If you want a small controller/sequencer that lets you spend more time on the keys than looking at your computer screen, it’s this one.
Arturia’s KeyStep Pro is a 37-key (mini keys) controller with velocity-sensitive keys and aftertouch. It does everything you’d expect from a standard controller; it integrates with your DAW and provides more expressive mini keys than most.
However, the KeyStep Pro isn’t your ordinary controller; it’s more about intuitive performance and bringing hardware together. Its most significant selling points are its onboard sequencer and extensive connectivity options.
It features a four-track, polyphonic step sequencer and a dedicated drum sequencer, both of which are creative performance tools you can use without a DAW. It also has a built-in metronome and OLED screen.

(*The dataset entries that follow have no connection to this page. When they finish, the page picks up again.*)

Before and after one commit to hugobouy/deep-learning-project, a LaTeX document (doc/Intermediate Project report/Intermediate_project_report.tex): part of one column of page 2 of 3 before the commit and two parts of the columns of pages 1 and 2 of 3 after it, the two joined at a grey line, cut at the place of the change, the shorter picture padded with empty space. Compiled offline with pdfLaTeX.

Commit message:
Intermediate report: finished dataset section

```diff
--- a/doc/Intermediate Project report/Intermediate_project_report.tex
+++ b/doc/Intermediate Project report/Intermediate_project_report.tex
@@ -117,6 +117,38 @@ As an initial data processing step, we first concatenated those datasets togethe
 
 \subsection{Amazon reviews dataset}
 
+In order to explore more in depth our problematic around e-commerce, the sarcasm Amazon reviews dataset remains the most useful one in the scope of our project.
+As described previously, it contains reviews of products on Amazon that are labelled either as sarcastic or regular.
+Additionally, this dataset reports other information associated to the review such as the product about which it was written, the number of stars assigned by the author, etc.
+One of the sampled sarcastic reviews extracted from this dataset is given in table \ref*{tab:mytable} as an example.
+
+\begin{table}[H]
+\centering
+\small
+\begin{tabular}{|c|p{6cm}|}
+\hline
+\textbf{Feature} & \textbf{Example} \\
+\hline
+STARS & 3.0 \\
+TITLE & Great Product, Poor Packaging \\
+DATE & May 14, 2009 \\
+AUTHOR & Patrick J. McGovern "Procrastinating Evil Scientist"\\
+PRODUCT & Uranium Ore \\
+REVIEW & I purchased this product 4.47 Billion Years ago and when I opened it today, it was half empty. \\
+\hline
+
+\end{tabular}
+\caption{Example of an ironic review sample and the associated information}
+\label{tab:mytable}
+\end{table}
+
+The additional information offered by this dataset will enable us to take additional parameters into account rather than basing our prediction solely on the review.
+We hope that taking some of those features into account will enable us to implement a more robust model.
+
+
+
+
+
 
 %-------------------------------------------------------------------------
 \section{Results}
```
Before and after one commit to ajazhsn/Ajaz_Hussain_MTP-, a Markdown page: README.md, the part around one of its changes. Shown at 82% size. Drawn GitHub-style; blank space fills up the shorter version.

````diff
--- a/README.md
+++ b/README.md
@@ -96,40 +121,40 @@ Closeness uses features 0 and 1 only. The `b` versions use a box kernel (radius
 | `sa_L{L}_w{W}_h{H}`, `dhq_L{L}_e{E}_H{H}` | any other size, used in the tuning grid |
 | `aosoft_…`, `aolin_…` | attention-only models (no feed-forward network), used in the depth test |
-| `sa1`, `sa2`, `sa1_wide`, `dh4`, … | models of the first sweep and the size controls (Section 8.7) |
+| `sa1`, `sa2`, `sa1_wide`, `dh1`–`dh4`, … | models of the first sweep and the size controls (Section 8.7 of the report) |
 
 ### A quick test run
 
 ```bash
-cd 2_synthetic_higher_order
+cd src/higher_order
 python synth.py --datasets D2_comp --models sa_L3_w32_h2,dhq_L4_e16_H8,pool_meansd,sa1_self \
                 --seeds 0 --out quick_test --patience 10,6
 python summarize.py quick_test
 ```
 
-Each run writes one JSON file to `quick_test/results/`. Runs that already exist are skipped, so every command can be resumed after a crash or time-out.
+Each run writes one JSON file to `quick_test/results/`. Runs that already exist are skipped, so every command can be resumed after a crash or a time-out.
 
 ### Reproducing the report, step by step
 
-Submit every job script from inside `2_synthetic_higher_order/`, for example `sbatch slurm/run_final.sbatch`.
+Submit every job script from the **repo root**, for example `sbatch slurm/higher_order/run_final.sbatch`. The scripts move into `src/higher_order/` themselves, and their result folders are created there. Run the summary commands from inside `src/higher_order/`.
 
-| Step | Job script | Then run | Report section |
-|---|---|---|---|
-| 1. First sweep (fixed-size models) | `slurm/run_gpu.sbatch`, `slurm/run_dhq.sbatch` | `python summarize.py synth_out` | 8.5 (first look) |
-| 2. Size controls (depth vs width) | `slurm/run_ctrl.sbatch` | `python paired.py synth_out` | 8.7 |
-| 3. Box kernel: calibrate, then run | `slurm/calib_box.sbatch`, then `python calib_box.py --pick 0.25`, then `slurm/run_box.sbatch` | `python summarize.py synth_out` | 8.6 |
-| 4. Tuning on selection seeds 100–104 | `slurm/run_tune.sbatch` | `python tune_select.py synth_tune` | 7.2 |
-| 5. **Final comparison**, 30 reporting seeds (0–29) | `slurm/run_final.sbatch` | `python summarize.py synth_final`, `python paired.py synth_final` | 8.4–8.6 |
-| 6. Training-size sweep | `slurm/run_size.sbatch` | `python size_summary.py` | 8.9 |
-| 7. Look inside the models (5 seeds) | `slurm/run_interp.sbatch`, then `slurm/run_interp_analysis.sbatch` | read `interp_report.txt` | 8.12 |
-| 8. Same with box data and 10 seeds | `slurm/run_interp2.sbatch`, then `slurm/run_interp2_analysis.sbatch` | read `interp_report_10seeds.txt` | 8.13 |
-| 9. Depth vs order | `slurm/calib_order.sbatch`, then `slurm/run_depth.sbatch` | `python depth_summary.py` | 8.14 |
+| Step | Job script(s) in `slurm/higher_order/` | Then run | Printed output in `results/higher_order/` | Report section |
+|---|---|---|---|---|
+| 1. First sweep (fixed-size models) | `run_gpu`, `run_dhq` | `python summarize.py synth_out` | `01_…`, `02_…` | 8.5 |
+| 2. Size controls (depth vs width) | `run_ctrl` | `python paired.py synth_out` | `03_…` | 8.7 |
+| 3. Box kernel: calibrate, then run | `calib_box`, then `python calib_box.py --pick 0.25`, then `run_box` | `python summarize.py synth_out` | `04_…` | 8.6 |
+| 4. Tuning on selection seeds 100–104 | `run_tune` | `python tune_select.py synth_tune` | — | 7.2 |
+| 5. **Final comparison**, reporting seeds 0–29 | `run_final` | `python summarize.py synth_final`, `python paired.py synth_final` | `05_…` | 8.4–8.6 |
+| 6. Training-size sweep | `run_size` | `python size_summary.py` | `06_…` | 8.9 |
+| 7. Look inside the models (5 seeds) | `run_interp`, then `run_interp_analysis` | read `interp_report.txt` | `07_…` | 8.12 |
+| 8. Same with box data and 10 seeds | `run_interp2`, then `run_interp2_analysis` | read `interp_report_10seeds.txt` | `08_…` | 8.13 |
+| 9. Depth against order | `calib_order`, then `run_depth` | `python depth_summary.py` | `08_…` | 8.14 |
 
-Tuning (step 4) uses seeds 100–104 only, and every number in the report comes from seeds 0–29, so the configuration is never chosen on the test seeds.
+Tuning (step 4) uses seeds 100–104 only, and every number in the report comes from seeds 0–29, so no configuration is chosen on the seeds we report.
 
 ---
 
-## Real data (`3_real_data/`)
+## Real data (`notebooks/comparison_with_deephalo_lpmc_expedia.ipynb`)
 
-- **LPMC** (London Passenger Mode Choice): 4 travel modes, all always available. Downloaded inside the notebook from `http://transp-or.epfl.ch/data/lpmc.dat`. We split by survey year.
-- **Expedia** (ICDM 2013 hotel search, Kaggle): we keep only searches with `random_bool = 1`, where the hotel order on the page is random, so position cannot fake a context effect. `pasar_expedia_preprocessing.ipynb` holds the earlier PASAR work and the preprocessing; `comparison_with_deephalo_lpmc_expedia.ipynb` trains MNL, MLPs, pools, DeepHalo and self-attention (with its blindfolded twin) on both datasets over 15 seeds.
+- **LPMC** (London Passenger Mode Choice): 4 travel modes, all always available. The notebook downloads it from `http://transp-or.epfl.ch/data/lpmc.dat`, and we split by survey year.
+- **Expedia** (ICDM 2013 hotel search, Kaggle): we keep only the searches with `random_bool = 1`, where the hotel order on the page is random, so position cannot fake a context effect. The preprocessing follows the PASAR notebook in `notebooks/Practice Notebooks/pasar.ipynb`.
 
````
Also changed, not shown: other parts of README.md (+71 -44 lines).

The extensive connectivity we mentioned includes configurable CV/Gate/Mod outputs, which you won’t find on many small controllers. You get additional hands-on control via transport buttons and touch strips.
Nektar Impact LX88+
The best budget 88-key controller
Despite nearing the bottom of our list, the Impact LX88+ has much to offer. We chose it because it provides 88 keys and assignable controls on a budget.
It might not be the most premium controller, but pound for pound (or dollar for dollar), it’s a heavy hitter. It’s also an ideal keyboard controller for beginners who want to go full-size.
The Impact LX88+ is a full-size keyboard controller with 88 semi-weighted keys. It won’t give you the feel of a real piano, but it will provide a decent compromise on a budget.
It provides a wide range of assignable controls, including nine faders and eight knobs. We have to say, we aren’t overly keen on the faders, they don’t feel as good as others on our list. But we also must keep reminding ourselves what’s on offer for the money here.
The pitch and mod wheels feel good enough, our slight complaint is the positioning above the keys instead of to the left. You get a complete set of transport controls with easy integration with major DAW software.
The Impact LX88+ has eight velocity-sensitive RGB performance pads, which are surprisingly good. Again, they aren’t like MPC pads, but they are better than some more expensive controllers. There aren’t many more features to mention, but you get the basics, like keyboard zones and modes (split/layer).
Nektar includes a copy of Bitwig 8-track DAW, but it’s just as effective for Pro Tools or for Studio One, etc.
The best for FL Studio
We love Akai controllers, but admittedly, the Fire isn’t one of our favorites. It’s one of those products that was a bit hit-and-miss with its target audience.
We decided to include it because it’s purpose-built for FL Studio, and that makes it potentially the best controller for FL Studio. You’ll love it or hate it, but for the right user, it deserves to be on the list.
The Akai Fire is a grid controller for FL Studio. It’s the first dedicated controller for FL Studio. It features a powerful 4×16 matrix with velocity-sensitive pads. The layout mirrors what FL Studio users will already be used to, making it a smooth transition.
Instead of looking to add new functionality, the Fire controller aims to provide as close to a mouse-free experience as you can get. You can navigate menus, the channel rack, the browser, and the toolbar without touching a mouse.
It has a small but useful display and dedicated transport controls. The transport controls are handy when overdubbing, allowing you to jam over previously recorded parts until you are ready to record again.
The velocity-sensitive pads are small and take some getting used to, especially in performance mode. Performance mode lets you play instruments in real-time, as you would with a MIDI keyboard. Sequencing is far easier, and that’s where the Fire has the most value because it’s such a time saver.
We’ve picked 10 of the best MIDI controllers available in various shapes and sizes. Our list has everything from compact keyboard controllers to full-size hammer-action keys and everything in between.
We’ve also catered to different DAWs and budgets, so there’s something to suit everyone. Whatever you need, it’s probably on this list.